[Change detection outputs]

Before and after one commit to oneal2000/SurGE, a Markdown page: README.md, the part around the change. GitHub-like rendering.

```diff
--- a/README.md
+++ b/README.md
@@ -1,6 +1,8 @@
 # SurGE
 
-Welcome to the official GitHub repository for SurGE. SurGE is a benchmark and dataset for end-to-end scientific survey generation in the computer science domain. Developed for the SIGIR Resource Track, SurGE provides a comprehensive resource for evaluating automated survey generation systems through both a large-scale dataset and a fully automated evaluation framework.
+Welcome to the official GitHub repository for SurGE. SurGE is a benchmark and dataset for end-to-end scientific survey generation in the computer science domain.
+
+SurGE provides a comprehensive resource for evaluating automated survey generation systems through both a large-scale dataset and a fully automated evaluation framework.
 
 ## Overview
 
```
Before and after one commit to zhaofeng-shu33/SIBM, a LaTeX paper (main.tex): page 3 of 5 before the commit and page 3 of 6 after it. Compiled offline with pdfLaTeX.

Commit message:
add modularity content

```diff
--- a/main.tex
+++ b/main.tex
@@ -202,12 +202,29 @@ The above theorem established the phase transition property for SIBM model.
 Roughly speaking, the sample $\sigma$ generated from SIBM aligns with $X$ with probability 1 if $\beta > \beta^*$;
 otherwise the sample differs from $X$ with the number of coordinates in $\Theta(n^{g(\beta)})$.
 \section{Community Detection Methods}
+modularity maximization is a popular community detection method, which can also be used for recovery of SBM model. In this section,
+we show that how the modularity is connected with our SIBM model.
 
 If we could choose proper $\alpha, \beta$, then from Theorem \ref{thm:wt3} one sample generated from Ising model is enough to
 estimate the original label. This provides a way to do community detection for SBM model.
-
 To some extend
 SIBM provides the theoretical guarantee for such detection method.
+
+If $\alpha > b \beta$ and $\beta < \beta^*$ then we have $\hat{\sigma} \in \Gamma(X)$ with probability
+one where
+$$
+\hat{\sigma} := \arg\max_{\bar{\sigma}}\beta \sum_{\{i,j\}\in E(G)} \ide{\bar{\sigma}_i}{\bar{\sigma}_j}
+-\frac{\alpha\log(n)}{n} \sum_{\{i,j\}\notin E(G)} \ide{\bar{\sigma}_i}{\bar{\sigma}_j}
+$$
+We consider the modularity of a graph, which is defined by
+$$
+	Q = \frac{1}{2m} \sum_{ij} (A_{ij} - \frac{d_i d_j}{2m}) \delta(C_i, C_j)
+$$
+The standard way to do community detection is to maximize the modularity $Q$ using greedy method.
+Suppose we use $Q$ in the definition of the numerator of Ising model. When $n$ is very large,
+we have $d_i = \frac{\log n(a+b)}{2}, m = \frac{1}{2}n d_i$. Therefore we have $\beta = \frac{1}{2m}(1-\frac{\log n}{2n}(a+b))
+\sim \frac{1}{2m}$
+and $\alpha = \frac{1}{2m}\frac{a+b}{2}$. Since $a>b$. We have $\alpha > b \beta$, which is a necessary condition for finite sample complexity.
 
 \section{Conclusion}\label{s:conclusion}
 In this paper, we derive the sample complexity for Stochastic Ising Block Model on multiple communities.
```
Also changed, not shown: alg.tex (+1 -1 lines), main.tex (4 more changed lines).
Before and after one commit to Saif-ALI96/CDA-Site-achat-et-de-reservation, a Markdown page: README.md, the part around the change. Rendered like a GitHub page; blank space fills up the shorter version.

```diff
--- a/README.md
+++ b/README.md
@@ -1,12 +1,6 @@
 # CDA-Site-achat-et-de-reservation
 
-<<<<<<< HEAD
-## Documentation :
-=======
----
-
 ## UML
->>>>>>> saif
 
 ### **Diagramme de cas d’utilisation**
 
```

• WORK TO BE COMPLETED: Go through the entries above and copy out every line that includes the word "provides".

• REPLY TO THE TASK:
-Welcome to the official GitHub repository for SurGE. SurGE is a benchmark and dataset for end-to-end scientific survey generation in the computer science domain. Developed for the SIGIR Resource Track, SurGE provides a comprehensive resource for evaluating automated survey generation systems through both a large-scale dataset and a fully automated evaluation framework.
+SurGE provides a comprehensive resource for evaluating automated survey generation systems through both a large-scale dataset and a fully automated evaluation framework.
 estimate the original label. This provides a way to do community detection for SBM model.
 SIBM provides the theoretical guarantee for such detection method.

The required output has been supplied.